▸ **WHAT IS REQUIRED**
Pictures aside, repeat the listing below exactly.

▸ **EXTRACTED MATERIAL**

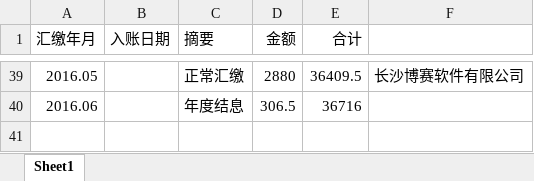
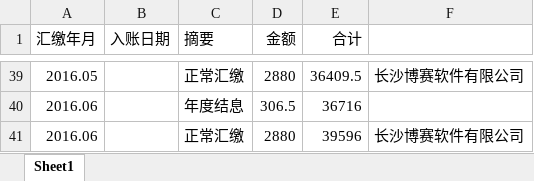
Before and after one commit to cnmud/832588m1pwG22w5t74PT0odv657C7m, an Excel workbook: 我的家/公积金.xlsx, sheet Sheet1, drawn as a sheet; only a part is shown, gaps mark what is left out; values as stored, in another font and other column widths than the file's, no borders; the diff names each change by its address in the sheet, - before the commit and + after, or states it on an @@ line.

```diff
--- a/我的家/公积金.xlsx (sheet Sheet1)
+++ b/我的家/公积金.xlsx (sheet Sheet1)
+row 41: 2016.06 |  | 正常汇缴 | 2880 | 39596 | 长沙博赛软件有限公司
```
Also changed, not shown: 1 other file.
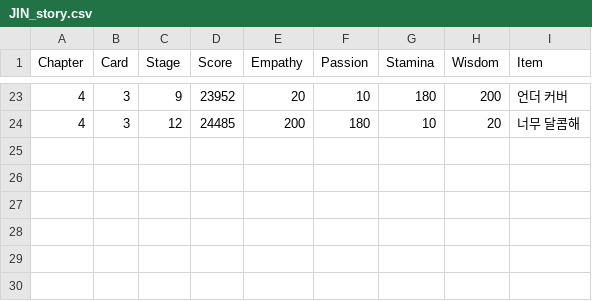
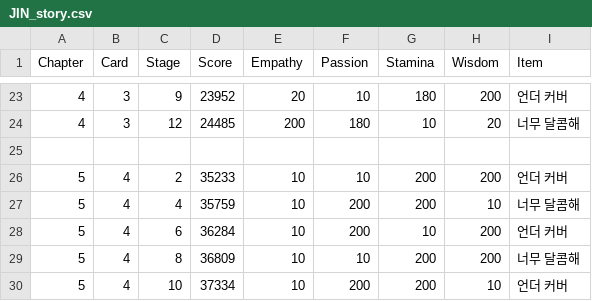
Before and after one commit to imFlyLikeG6/imflylikeg6.github.io, a CSV file: script/JIN_story.csv, drawn as a sheet; only a part is shown, gaps mark what is left out; the diff names each change by its address in the sheet, - before the commit and + after, or states it on an @@ line.

```diff
--- a/script/JIN_story.csv
+++ b/script/JIN_story.csv
+row 25: (empty)
+row 26: 5 | 4 | 2 | 35233 | 10 | 10 | 200 | 200 | 언더 커버
+row 27: 5 | 4 | 4 | 35759 | 10 | 200 | 200 | 10 | 너무 달콤해
+row 28: 5 | 4 | 6 | 36284 | 10 | 200 | 10 | 200 | 언더 커버
+row 29: 5 | 4 | 8 | 36809 | 10 | 10 | 200 | 200 | 너무 달콤해
+row 30: 5 | 4 | 10 | 37334 | 10 | 200 | 200 | 10 | 언더 커버
```
Also changed, not shown: script/JHOPE_story.csv, 1 other file.
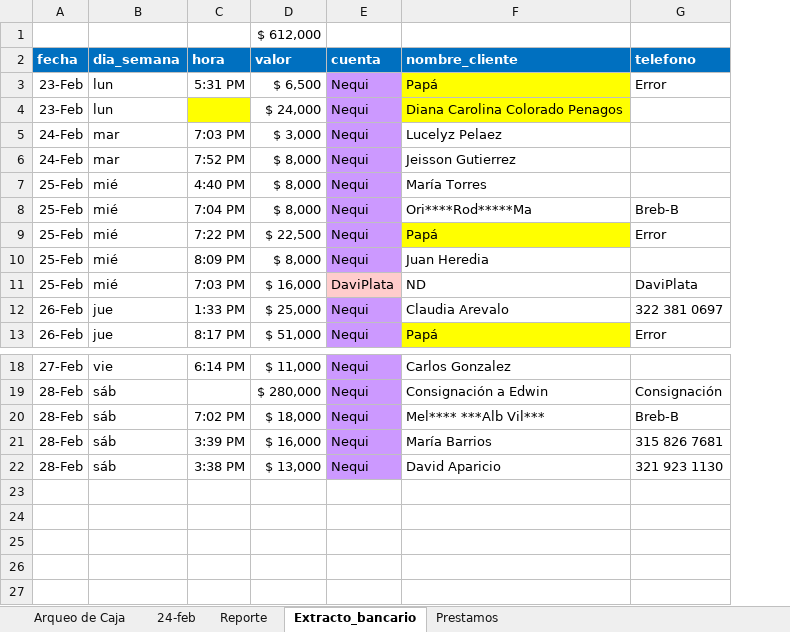
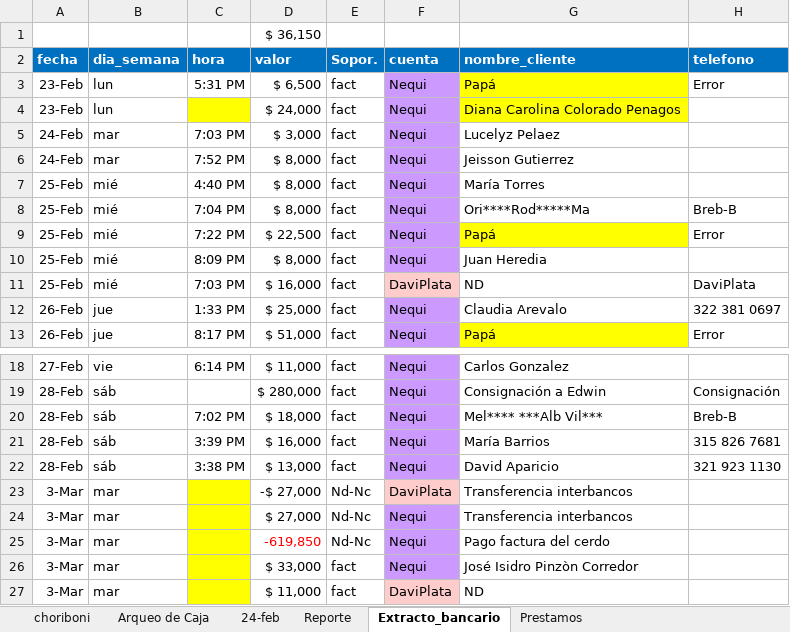
Before and after one commit to edwin15torres/Hardware, an Excel workbook: Finanzas Choriboni.xlsx, sheet Extracto_bancario, drawn as a sheet; only a part is shown, gaps mark what is left out; values as stored, in another font and other column widths than the file's, no borders; the diff names each change by its address in the sheet, - before the commit and + after, or states it on an @@ line.

Commit message:
choriboni

```diff
--- a/Finanzas Choriboni.xlsx (sheet Extracto_bancario)
+++ b/Finanzas Choriboni.xlsx (sheet Extracto_bancario)
@@ sheet tab unhidden: choriboni @@
+column E (Sopor.), rows 3-13: all fact; rows 18-22: all fact
-D1 (valor): $ 612,000
+D1 (valor): $ 36,150
+row 23: 3-Mar | mar |  | -$ 27,000 | Nd-Nc | DaviPlata | Transferencia interbancos
+row 24: 3-Mar | mar |  | $ 27,000 | Nd-Nc | Nequi | Transferencia interbancos
+row 25: 3-Mar | mar |  | -619,850 | Nd-Nc | Nequi | Pago factura del cerdo
+row 26: 3-Mar | mar |  | $ 33,000 | fact | Nequi | José Isidro Pinzòn Corredor
+row 27: 3-Mar | mar |  | $ 11,000 | fact | DaviPlata | ND
```
Also changed, not shown: sheet Arqueo de Caja, sheet Prestamos, formulas that keep their value, 5 other files.
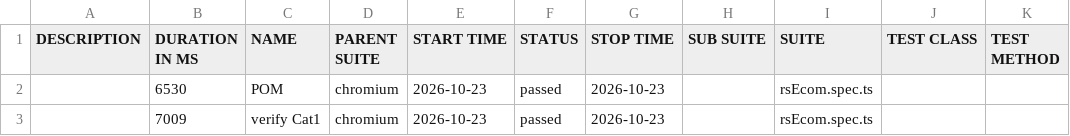
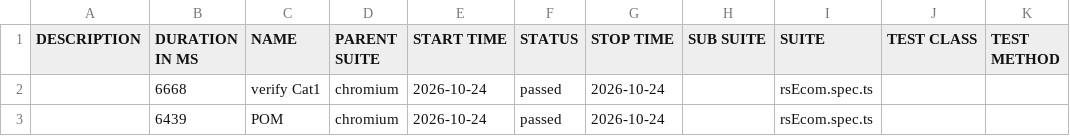
Before and after one commit to MohanaPriyaThiru/TCT-JUN-PTS, a CSV file: data/suites.csv, drawn as a sheet.

```diff
--- a/data/suites.csv
+++ b/data/suites.csv
@@ -1,3 +1,3 @@
 "DESCRIPTION","DURATION IN MS","NAME","PARENT SUITE","START TIME","STATUS","STOP TIME","SUB SUITE","SUITE","TEST CLASS","TEST METHOD"
-"","6530","POM","chromium","2026-10-23","passed","2026-10-23","","rsEcom.spec.ts","",""
-"","7009","verify Cat1","chromium","2026-10-23","passed","2026-10-23","","rsEcom.spec.ts","",""
+"","6668","verify Cat1","chromium","2026-10-24","passed","2026-10-24","","rsEcom.spec.ts","",""
+"","6439","POM","chromium","2026-10-24","passed","2026-10-24","","rsEcom.spec.ts","",""
```
Also changed, not shown: 25 other files.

▸ **OUTPUT FOR THIS EXERCISE**
Before and after one commit to cnmud/832588m1pwG22w5t74PT0odv657C7m, an Excel workbook: 我的家/公积金.xlsx, sheet Sheet1, drawn as a sheet; only a part is shown, gaps mark what is left out; values as stored, in another font and other column widths than the file's, no borders; the diff names each change by its address in the sheet, - before the commit and + after, or states it on an @@ line.

```diff
--- a/我的家/公积金.xlsx (sheet Sheet1)
+++ b/我的家/公积金.xlsx (sheet Sheet1)
+row 41: 2016.06 |  | 正常汇缴 | 2880 | 39596 | 长沙博赛软件有限公司
```
Also changed, not shown: 1 other file.
Before and after one commit to imFlyLikeG6/imflylikeg6.github.io, a CSV file: script/JIN_story.csv, drawn as a sheet; only a part is shown, gaps mark what is left out; the diff names each change by its address in the sheet, - before the commit and + after, or states it on an @@ line.

```diff
--- a/script/JIN_story.csv
+++ b/script/JIN_story.csv
+row 25: (empty)
+row 26: 5 | 4 | 2 | 35233 | 10 | 10 | 200 | 200 | 언더 커버
+row 27: 5 | 4 | 4 | 35759 | 10 | 200 | 200 | 10 | 너무 달콤해
+row 28: 5 | 4 | 6 | 36284 | 10 | 200 | 10 | 200 | 언더 커버
+row 29: 5 | 4 | 8 | 36809 | 10 | 10 | 200 | 200 | 너무 달콤해
+row 30: 5 | 4 | 10 | 37334 | 10 | 200 | 200 | 10 | 언더 커버
```
Also changed, not shown: script/JHOPE_story.csv, 1 other file.
Before and after one commit to edwin15torres/Hardware, an Excel workbook: Finanzas Choriboni.xlsx, sheet Extracto_bancario, drawn as a sheet; only a part is shown, gaps mark what is left out; values as stored, in another font and other column widths than the file's, no borders; the diff names each change by its address in the sheet, - before the commit and + after, or states it on an @@ line.

Commit message:
choriboni

```diff
--- a/Finanzas Choriboni.xlsx (sheet Extracto_bancario)
+++ b/Finanzas Choriboni.xlsx (sheet Extracto_bancario)
@@ sheet tab unhidden: choriboni @@
+column E (Sopor.), rows 3-13: all fact; rows 18-22: all fact
-D1 (valor): $ 612,000
+D1 (valor): $ 36,150
+row 23: 3-Mar | mar |  | -$ 27,000 | Nd-Nc | DaviPlata | Transferencia interbancos
+row 24: 3-Mar | mar |  | $ 27,000 | Nd-Nc | Nequi | Transferencia interbancos
+row 25: 3-Mar | mar |  | -619,850 | Nd-Nc | Nequi | Pago factura del cerdo
+row 26: 3-Mar | mar |  | $ 33,000 | fact | Nequi | José Isidro Pinzòn Corredor
+row 27: 3-Mar | mar |  | $ 11,000 | fact | DaviPlata | ND
```
Also changed, not shown: sheet Arqueo de Caja, sheet Prestamos, formulas that keep their value, 5 other files.
Before and after one commit to MohanaPriyaThiru/TCT-JUN-PTS, a CSV file: data/suites.csv, drawn as a sheet.

```diff
--- a/data/suites.csv
+++ b/data/suites.csv
@@ -1,3 +1,3 @@
 "DESCRIPTION","DURATION IN MS","NAME","PARENT SUITE","START TIME","STATUS","STOP TIME","SUB SUITE","SUITE","TEST CLASS","TEST METHOD"
-"","6530","POM","chromium","2026-10-23","passed","2026-10-23","","rsEcom.spec.ts","",""
-"","7009","verify Cat1","chromium","2026-10-23","passed","2026-10-23","","rsEcom.spec.ts","",""
+"","6668","verify Cat1","chromium","2026-10-24","passed","2026-10-24","","rsEcom.spec.ts","",""
+"","6439","POM","chromium","2026-10-24","passed","2026-10-24","","rsEcom.spec.ts","",""
```
Also changed, not shown: 25 other files.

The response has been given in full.